He (1913 to 1996)and his wife Edith are credited with establishing a tradition in excellence in creative writing and the teaching of literary craft at Silliman University. He served as English Department chair, graduate school dean, vice-president for academic affairs, and writer-in-residence.
As a Guggenheim writing fellow in 1955 he submitted a collection of short stories, “A Stream at Dalton Pass and Other Stories,” for his Ph.D. in English at the University of Denver. This collection won a prize at the same time that his second novel, “More Than Conquerors” won the first prize for the novel.
He, along with his wife Edith, studied with Paul Engle in the Iowa Writers’ Workshop. Graduating in 1962, their experience there inspired them to found the Silliman National Writers Workshop, the first in Asia, which continues to this day.
He was also a Rockefeller fellow. He won the Cultural Center of the Philippines (CCP) Prize, the Palanca Awards, the UP Golden Anniversary Literary Contest prize, and the National Book Award.
Of the 1800 plus posts on my blog, the most viewed posts are those I have done on older short stories by writers from the Philippines.

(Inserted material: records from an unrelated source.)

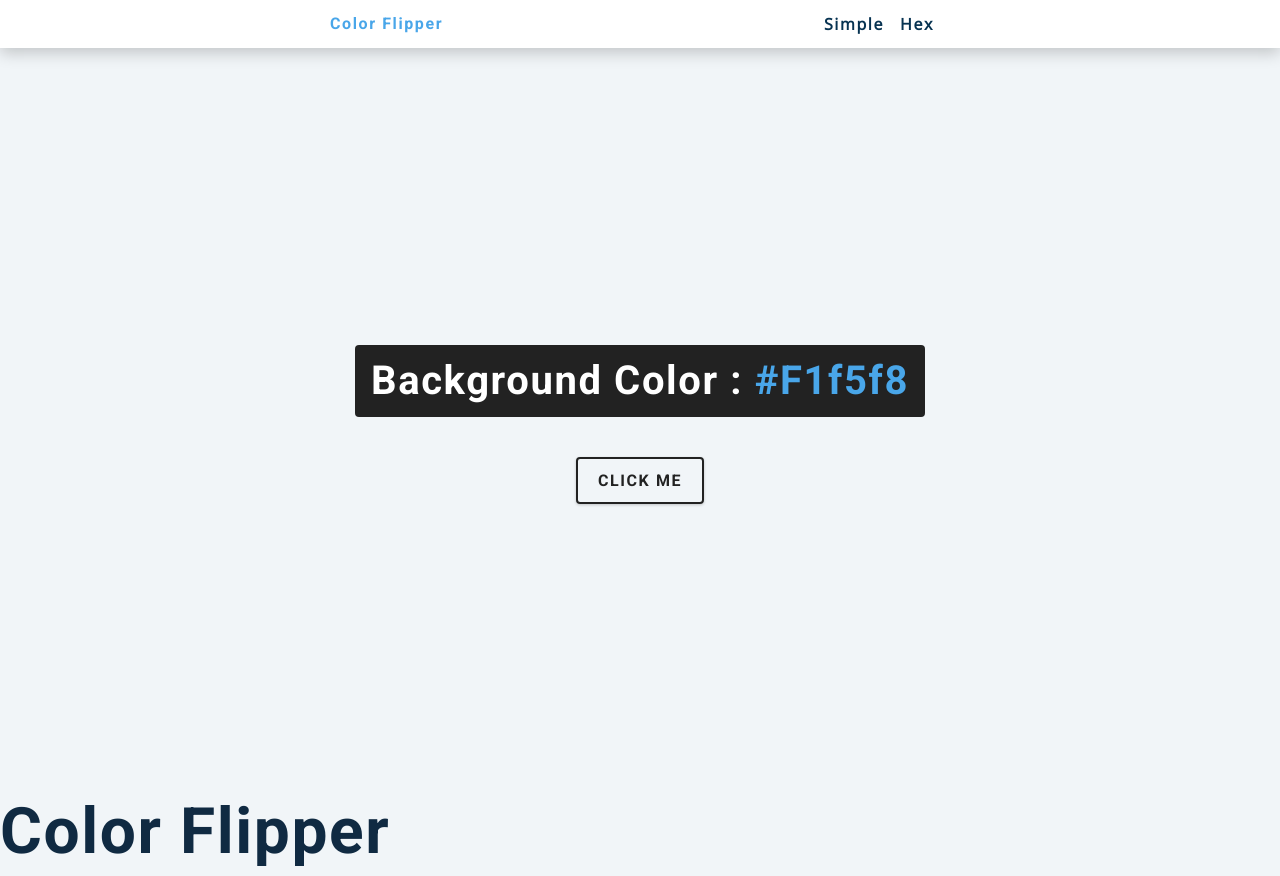
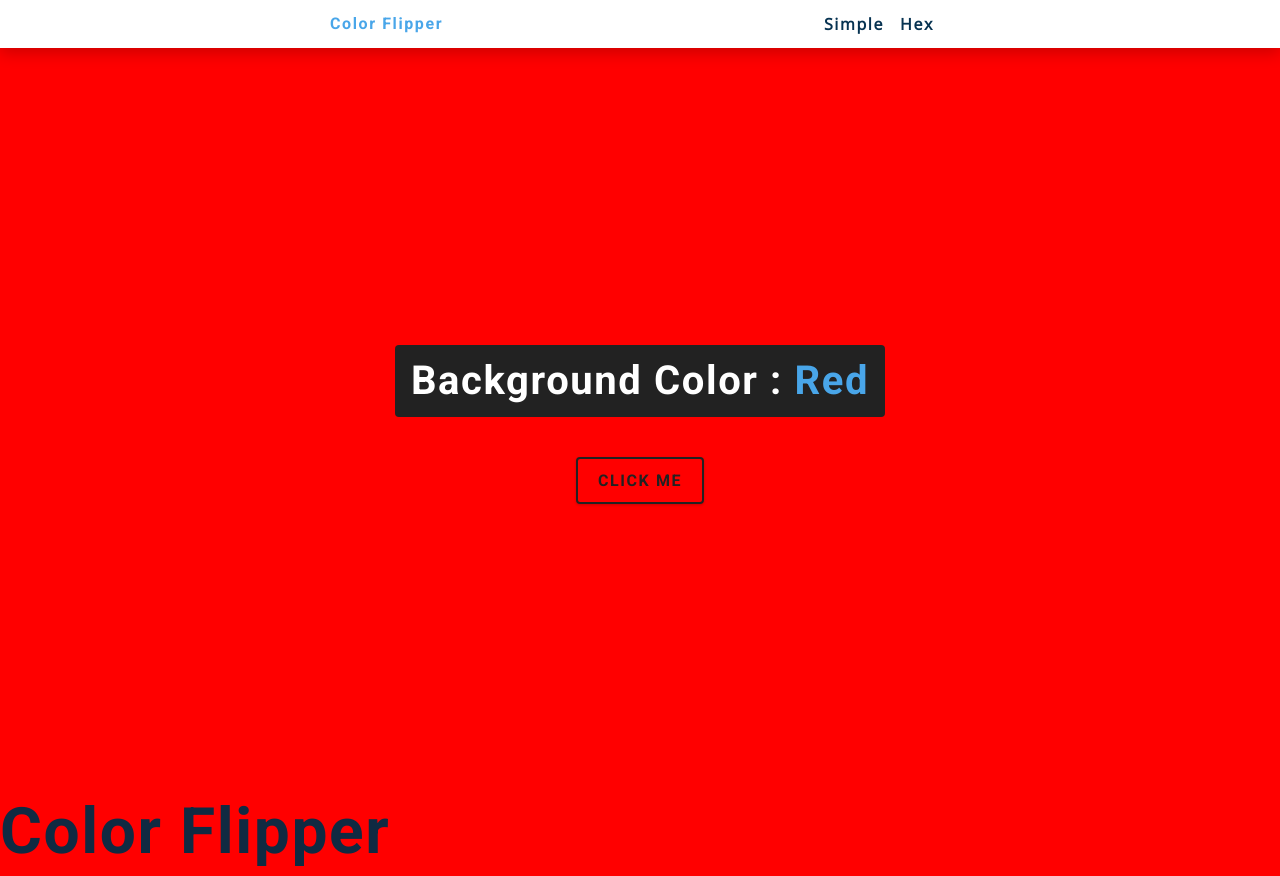
Before and after one commit to JessVarghese/color-flipper, a plain HTML site: page index.html in a window 1280 px wide. Both pictures are taken after a click on the button "CLICK ME". Drawn offline with nearby package versions, Linux system fonts and the light colour scheme; files that its build step writes are made by us from their sources.

Commit message:
added random number functions

```diff
--- a/app.js
+++ b/app.js
@@ -1 +1,17 @@
 const colors = ["green", "red", "rgba(133,122,200)", "#f15025"];
+const btn = document.getElementById('btn');
+const color = document.querySelector(".color");
+
+// Changes the value when button is clicked
+btn.addEventListener('click', function(){
+//get random number between 0-3
+    const randomNumber = getRandomNumber();
+    console.log(randomNumber);
+document.body.style.backgroundColor = colors[randomNumber];
+color.textContent = colors[randomNumber];
+})
+
+
+function getRandomNumber(){
+    return Math.floor(Math.random() * colors.length);
+}
--- a/index.html
+++ b/index.html
@@ -6,7 +6,7 @@
     <meta name="viewport" content="width=device-width, initial-scale=1.0">
     <title>Color Flipper || Simple</title>
     <!-- styles-->
-    <link rel="stylesheet" href="/css/styles.css" />
+    <link rel="stylesheet" href="styles.css" />
 </head>
 <body>
     <nav>
@@ -29,7 +29,7 @@
                 #f1f5f8
                 </span>
             </h2>
-            <button class=" btn btn-hero" id="btn">Click Me</button>
+            <button class="btn btn-hero" id="btn">Click Me</button>
         </div>
     </main>
     <h1>color flipper</h1>
```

These stories, aside from the very high intrinsic pleasure of reading them will soon be the only way non-scholars in Filipino history will have access to the traditions of the culture. If you read through my posts on Filipino literature and history, you will get, I think, an over view of the countries literary history. The stories are a great treasure trove for those into Asian post colonial studies and Filipino folk lore. Above all that, the stories I have posted on are all a lot of fun to read.